_The task_
Your result should be the lines holding the word "RatingForm", copied from the entries below.

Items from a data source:

══════════════════════════════

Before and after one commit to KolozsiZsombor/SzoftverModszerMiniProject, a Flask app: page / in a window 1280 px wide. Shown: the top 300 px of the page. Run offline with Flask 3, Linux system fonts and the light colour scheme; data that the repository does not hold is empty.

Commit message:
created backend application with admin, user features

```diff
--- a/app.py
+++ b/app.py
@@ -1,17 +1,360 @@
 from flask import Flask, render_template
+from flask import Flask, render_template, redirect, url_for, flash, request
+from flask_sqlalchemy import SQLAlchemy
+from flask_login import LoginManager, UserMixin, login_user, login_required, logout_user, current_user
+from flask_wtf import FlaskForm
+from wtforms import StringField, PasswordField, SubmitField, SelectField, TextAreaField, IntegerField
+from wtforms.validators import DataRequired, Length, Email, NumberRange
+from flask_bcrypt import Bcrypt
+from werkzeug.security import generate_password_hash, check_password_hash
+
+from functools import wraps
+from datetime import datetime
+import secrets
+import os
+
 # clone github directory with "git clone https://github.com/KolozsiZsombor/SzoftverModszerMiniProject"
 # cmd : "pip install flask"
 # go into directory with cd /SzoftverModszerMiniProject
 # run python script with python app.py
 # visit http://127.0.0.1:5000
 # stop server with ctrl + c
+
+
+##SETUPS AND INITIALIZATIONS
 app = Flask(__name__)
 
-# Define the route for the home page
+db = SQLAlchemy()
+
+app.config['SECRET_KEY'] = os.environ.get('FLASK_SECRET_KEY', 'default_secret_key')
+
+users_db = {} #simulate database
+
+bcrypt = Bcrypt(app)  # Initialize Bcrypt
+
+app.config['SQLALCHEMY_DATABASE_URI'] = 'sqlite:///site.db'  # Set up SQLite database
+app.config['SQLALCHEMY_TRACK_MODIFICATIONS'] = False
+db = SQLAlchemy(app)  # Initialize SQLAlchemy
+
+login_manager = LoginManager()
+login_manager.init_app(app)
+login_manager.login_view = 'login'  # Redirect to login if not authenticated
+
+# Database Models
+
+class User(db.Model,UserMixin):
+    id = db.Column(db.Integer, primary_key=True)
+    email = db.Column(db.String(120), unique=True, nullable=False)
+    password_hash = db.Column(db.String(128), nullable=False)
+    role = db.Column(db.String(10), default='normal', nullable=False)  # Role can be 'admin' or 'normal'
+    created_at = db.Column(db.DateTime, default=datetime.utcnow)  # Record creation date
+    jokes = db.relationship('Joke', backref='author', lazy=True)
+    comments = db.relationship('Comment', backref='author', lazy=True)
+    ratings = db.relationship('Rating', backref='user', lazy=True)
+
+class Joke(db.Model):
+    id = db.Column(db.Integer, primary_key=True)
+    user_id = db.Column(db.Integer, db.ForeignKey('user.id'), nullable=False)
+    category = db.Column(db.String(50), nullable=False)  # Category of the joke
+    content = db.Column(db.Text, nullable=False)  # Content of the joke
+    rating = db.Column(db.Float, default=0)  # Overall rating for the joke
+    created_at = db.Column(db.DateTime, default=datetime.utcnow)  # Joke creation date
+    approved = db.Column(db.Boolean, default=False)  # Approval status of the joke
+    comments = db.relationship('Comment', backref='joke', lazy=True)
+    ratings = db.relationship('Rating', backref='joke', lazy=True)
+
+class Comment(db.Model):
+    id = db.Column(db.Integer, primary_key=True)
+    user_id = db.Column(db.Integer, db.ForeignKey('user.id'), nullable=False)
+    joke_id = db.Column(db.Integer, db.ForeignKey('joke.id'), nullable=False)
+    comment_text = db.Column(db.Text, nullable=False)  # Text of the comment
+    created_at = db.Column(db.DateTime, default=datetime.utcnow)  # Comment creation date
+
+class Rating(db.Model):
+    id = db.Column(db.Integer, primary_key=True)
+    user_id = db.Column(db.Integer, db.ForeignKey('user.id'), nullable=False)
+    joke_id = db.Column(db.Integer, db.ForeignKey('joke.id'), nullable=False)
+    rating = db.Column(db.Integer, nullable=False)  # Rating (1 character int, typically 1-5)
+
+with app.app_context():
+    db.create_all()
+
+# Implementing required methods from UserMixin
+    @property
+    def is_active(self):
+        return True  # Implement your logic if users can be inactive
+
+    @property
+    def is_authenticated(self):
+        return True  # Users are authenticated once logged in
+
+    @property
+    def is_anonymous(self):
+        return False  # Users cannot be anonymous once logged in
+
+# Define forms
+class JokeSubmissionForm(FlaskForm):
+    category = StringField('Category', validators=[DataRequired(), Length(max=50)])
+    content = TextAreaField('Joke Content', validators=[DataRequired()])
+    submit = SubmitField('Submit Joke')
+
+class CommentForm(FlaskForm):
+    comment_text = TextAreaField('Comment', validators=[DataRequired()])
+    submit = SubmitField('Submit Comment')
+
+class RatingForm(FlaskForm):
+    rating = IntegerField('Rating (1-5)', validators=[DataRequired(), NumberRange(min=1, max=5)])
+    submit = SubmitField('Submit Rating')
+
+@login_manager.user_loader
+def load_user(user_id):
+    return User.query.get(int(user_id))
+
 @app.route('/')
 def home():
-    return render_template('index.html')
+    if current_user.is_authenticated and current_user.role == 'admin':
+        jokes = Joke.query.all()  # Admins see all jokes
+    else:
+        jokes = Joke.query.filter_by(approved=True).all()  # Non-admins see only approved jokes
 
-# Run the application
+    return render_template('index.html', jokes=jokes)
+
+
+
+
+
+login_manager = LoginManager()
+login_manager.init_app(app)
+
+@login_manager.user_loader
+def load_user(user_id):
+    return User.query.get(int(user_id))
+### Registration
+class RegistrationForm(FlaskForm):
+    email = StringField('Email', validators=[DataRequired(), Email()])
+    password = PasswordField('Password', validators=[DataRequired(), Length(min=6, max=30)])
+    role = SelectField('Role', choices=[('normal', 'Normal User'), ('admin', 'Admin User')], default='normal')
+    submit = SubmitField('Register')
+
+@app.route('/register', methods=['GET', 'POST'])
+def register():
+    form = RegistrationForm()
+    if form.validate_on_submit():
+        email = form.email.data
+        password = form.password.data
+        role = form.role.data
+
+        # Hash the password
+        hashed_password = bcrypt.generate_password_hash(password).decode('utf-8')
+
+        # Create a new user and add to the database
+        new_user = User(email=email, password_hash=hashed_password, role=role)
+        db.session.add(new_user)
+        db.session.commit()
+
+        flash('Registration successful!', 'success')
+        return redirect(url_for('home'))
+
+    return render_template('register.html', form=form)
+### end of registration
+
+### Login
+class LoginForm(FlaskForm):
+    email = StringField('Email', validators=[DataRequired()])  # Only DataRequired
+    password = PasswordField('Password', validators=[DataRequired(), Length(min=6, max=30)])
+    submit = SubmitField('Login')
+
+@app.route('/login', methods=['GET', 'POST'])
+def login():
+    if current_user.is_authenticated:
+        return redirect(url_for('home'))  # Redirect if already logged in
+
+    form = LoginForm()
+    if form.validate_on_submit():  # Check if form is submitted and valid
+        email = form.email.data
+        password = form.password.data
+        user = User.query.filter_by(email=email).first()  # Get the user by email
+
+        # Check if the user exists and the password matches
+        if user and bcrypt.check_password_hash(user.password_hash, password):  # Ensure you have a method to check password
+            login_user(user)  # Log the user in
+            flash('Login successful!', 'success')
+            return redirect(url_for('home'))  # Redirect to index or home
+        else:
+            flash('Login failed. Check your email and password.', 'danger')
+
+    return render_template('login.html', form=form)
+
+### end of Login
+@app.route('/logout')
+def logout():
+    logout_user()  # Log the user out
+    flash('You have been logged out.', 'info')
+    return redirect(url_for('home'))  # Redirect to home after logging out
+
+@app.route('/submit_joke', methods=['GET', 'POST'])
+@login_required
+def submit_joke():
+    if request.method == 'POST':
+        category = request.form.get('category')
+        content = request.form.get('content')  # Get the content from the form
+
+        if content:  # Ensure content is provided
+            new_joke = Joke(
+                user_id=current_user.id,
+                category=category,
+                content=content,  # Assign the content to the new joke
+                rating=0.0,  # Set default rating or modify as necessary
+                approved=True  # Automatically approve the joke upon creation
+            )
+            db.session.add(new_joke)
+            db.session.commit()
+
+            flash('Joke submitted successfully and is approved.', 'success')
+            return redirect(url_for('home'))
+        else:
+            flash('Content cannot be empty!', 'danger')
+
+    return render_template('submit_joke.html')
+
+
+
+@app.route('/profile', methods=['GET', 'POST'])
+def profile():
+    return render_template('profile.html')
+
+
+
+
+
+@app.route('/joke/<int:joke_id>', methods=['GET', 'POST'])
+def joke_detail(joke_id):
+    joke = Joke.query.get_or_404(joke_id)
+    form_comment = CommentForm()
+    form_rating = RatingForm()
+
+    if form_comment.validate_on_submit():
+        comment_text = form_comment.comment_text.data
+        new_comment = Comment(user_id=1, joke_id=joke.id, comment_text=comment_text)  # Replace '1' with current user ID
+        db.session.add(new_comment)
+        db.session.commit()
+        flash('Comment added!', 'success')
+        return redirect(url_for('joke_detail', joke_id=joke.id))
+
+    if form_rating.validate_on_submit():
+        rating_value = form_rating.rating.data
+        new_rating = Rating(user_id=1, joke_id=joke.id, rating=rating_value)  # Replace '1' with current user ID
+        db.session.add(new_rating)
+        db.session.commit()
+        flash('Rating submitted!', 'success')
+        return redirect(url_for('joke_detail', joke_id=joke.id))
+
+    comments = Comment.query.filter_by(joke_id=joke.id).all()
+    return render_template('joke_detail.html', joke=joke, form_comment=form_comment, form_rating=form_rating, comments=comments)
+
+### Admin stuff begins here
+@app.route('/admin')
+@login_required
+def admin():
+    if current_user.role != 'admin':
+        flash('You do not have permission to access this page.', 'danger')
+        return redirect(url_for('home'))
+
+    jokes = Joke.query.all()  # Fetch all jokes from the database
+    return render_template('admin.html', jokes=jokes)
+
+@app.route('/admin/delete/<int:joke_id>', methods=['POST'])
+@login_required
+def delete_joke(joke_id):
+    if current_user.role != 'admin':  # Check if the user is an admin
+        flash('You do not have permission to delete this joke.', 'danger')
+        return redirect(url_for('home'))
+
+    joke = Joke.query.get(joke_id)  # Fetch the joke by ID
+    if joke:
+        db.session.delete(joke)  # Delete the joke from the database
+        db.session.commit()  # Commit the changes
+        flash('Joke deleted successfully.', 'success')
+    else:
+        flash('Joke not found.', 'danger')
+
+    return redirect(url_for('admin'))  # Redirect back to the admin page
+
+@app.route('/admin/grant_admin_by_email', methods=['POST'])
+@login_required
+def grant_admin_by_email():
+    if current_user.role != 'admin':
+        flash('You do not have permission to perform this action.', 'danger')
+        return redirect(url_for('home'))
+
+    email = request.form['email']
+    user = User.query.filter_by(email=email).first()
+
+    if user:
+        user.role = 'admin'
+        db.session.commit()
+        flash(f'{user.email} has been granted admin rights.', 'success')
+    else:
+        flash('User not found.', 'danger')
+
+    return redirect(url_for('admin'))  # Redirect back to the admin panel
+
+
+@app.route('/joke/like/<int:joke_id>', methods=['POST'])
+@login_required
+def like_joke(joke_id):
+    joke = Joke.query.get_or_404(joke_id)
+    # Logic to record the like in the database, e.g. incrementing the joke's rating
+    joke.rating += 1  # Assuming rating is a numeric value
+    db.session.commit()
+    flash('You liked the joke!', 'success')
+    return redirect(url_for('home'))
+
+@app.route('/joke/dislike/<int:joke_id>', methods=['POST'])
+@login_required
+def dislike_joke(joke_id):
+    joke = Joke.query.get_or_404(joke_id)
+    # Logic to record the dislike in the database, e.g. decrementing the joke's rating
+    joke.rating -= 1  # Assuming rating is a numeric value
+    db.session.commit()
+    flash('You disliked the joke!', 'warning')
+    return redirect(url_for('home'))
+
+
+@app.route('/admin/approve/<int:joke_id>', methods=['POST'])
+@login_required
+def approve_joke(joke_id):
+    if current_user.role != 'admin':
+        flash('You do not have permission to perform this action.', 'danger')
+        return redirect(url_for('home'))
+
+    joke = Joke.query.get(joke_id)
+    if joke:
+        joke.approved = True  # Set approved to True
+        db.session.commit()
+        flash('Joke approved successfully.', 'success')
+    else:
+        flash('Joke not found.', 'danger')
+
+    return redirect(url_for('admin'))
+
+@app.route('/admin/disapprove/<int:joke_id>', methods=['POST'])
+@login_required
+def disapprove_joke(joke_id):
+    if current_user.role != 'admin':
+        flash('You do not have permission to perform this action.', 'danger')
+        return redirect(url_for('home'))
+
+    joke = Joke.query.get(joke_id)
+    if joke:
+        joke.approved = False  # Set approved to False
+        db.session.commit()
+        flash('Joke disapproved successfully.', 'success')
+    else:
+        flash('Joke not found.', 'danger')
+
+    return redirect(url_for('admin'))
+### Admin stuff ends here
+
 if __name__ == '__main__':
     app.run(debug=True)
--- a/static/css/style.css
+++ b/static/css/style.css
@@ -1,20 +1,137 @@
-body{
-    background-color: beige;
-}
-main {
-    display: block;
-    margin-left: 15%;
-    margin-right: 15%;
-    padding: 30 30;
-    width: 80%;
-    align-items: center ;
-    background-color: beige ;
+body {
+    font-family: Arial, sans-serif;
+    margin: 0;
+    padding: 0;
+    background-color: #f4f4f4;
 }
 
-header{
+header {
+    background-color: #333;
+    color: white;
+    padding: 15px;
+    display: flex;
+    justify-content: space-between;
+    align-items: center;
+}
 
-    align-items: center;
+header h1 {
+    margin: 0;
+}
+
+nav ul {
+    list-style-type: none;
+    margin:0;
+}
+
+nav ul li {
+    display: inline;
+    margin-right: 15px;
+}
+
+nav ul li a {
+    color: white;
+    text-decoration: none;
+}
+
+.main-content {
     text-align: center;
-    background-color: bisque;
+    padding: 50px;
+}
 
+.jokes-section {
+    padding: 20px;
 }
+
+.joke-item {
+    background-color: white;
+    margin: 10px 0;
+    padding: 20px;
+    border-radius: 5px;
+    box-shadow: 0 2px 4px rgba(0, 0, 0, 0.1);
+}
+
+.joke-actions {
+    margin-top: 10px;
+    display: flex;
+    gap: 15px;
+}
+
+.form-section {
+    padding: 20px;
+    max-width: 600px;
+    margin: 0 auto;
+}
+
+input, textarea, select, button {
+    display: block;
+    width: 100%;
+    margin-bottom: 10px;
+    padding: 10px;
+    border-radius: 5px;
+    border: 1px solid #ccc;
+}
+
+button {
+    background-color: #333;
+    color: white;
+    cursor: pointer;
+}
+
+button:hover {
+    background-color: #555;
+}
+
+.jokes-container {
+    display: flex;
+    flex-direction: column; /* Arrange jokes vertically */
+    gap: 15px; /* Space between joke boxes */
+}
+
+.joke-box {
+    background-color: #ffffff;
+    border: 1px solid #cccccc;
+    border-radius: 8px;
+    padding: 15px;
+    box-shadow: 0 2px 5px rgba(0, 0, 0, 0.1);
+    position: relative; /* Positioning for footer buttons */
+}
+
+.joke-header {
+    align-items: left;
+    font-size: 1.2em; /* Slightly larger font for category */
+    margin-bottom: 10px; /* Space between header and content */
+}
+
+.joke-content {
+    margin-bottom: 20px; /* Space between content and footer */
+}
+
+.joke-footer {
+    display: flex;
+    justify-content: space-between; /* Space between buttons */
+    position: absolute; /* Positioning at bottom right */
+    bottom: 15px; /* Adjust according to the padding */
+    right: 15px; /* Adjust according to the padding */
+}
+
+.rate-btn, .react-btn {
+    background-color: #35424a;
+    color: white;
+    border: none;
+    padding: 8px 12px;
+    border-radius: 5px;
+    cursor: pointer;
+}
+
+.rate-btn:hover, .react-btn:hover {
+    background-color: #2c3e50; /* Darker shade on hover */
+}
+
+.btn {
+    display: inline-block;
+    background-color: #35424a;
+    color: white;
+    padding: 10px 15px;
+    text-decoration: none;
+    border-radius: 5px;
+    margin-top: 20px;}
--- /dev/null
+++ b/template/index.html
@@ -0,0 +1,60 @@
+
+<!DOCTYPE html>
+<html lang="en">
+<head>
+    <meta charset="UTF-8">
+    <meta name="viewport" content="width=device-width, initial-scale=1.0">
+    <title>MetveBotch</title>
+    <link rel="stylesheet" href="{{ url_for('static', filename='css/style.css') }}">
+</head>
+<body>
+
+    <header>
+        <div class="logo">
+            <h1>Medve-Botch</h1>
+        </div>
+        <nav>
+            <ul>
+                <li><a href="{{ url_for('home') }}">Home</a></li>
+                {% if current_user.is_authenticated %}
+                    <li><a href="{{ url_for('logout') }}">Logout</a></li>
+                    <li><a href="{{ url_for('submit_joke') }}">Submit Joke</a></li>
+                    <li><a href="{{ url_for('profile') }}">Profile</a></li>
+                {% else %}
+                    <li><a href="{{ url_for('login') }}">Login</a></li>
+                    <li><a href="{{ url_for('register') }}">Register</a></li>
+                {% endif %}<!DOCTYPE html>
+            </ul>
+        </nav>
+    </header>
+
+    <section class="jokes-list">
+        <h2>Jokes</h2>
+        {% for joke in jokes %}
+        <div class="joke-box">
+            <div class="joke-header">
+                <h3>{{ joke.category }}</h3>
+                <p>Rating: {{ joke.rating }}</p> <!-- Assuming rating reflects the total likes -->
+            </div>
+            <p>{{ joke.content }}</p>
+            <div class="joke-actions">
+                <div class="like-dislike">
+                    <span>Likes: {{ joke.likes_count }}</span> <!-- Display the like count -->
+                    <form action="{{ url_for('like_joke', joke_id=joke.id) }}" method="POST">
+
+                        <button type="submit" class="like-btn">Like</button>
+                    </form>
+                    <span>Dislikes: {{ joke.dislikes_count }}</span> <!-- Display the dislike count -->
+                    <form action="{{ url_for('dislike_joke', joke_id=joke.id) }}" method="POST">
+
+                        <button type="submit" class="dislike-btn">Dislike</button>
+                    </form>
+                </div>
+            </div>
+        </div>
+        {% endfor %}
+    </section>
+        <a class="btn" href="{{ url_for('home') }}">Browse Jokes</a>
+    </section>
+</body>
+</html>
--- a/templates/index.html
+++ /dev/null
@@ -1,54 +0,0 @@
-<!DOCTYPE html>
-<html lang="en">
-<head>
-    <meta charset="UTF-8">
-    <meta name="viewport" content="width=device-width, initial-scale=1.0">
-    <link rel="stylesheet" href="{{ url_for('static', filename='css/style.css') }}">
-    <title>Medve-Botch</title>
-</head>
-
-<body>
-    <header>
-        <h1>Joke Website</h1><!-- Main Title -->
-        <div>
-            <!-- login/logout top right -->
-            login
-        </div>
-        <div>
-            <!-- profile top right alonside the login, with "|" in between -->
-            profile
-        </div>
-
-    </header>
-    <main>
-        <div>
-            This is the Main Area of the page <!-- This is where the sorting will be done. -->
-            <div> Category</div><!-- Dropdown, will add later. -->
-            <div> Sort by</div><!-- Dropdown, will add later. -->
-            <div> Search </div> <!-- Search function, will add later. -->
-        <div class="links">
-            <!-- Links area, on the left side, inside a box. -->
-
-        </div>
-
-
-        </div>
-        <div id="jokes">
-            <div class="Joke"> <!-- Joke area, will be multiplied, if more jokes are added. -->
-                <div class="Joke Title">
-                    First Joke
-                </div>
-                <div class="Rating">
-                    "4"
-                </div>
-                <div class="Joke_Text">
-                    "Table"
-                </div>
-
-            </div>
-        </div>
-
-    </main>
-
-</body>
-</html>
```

══════════════════════════════

_Answer section_
+class RatingForm(FlaskForm):
+    form_rating = RatingForm()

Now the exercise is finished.